*** EXTRACTED INFORMATION ***

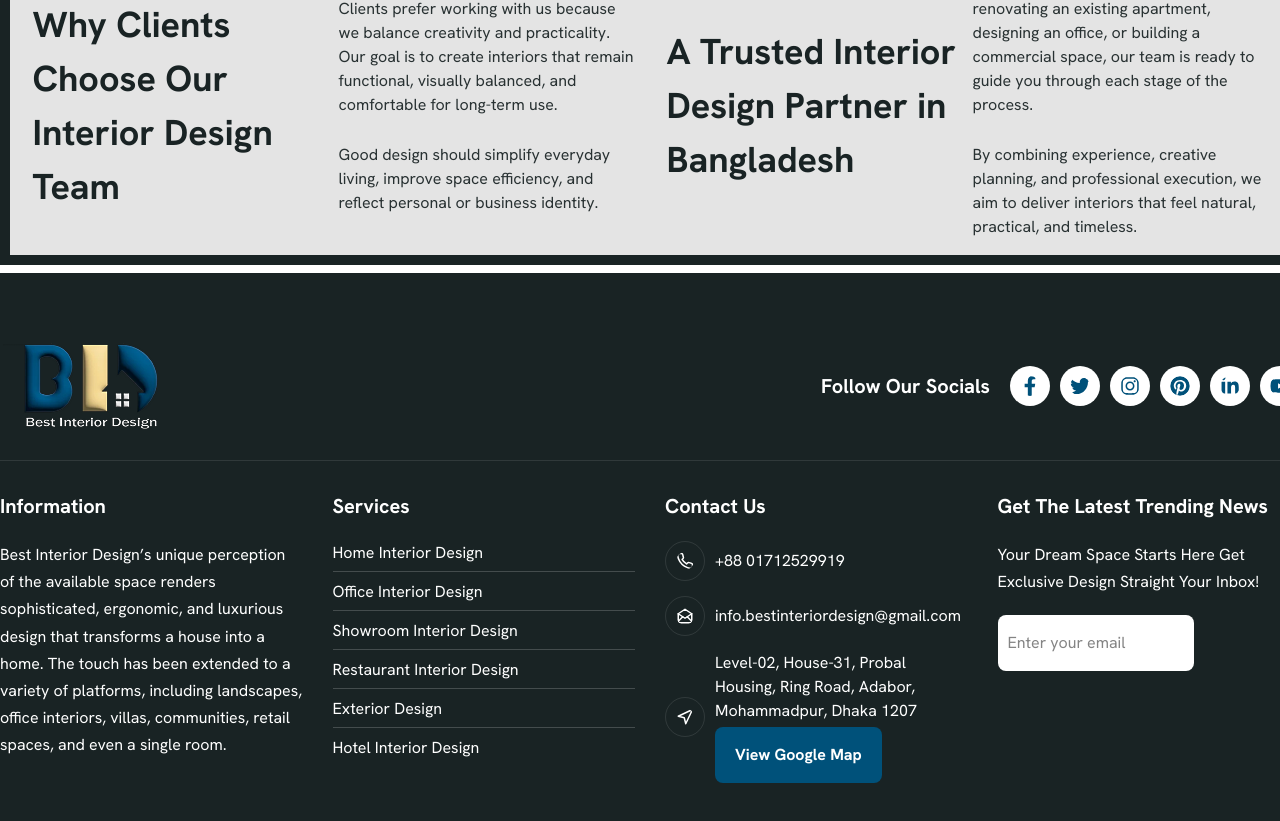
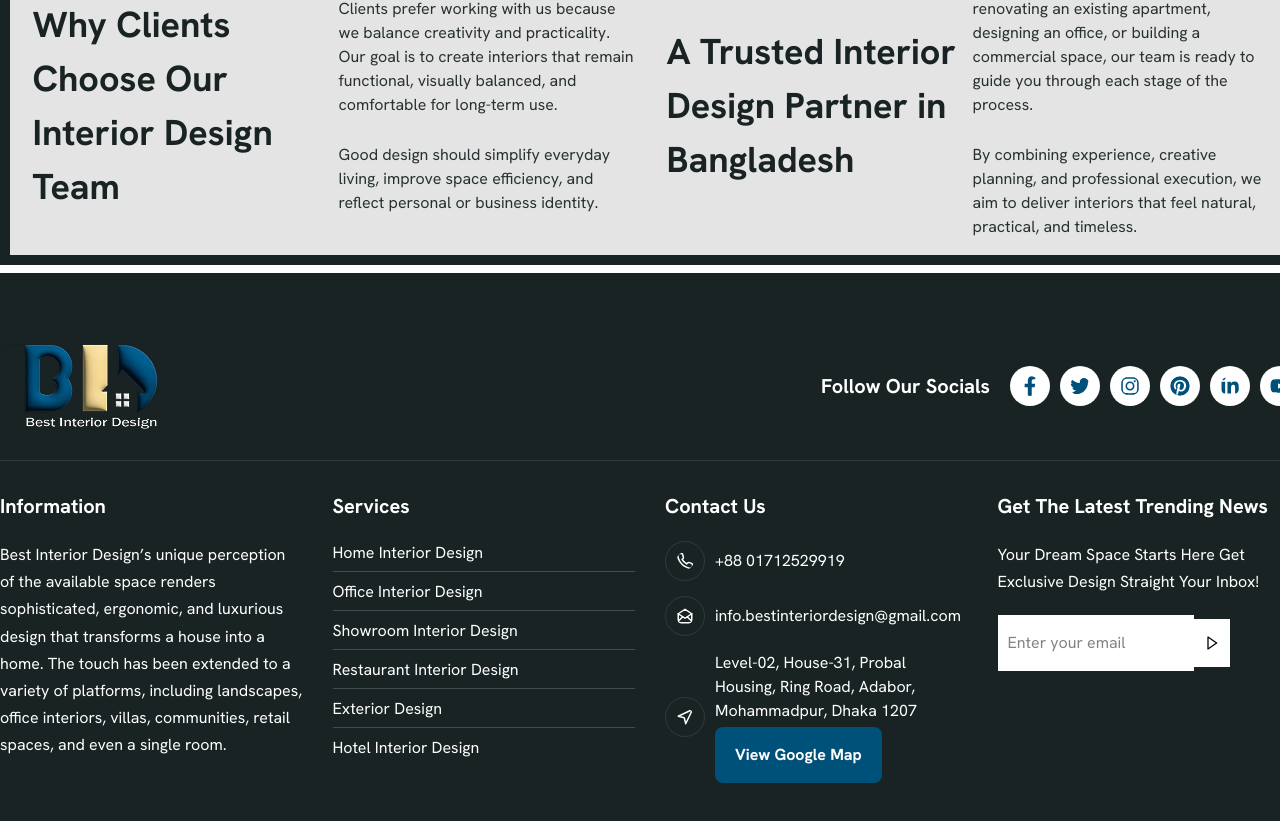
Before and after one commit to Sijan666/starInterior, a Next.js app: page / in a window 1280 px wide. Shown: the part 7168-7989 px from the top of the page. Built offline with nearby package versions, Linux system fonts and the light colour scheme.

Commit message:
still working on footer

```diff
--- a/src/components/layouts/Footer.jsx
+++ b/src/components/layouts/Footer.jsx
@@ -5,6 +5,7 @@ import { FaFacebookF, FaInstagram, FaLinkedinIn, FaPinterest, FaTwitter, FaYoutu
 import { FiNavigation, FiPhone } from 'react-icons/fi'
 import { TbMailOpened } from 'react-icons/tb'
 import Button from '../Button'
+import { BiRightArrow } from 'react-icons/bi'
 
 
 export default function Footer() {
@@ -66,8 +67,11 @@ export default function Footer() {
             <div className="gridFour">
               <h3 className='font-bold text-[20px] text-white pb-5'>Get The Latest Trending News</h3>
               <p className='text-base text-white leading-[27.2px]'>Your Dream Space Starts Here Get Exclusive Design Straight Your Inbox!</p>
-              <div className="mt-5">
-                <input type="email" placeholder='Enter your email' className='px-2.5 py-4 bg-white rounded-md'/>
+              <div className="mt-5 flex items-center">
+                <input type="email" placeholder='Enter your email' className='px-2.5 py-4 bg-white  outline-none'/>
+                <div className="px-2.5 py-4 bg-white">
+                  <BiRightArrow/>
+                </div>
               </div>
             </div>
           </div>
```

*** End of EXTRACTED INFORMATION ***

_TASK INSTRUCTIONS:_
Go through the material above and return each line that holds the word "from".

_ANSWER FOR THIS EXERCISE:_
Before and after one commit to Sijan666/starInterior, a Next.js app: page / in a window 1280 px wide. Shown: the part 7168-7989 px from the top of the page. Built offline with nearby package versions, Linux system fonts and the light colour scheme.
 import { FiNavigation, FiPhone } from 'react-icons/fi'
 import { TbMailOpened } from 'react-icons/tb'
 import Button from '../Button'
+import { BiRightArrow } from 'react-icons/bi'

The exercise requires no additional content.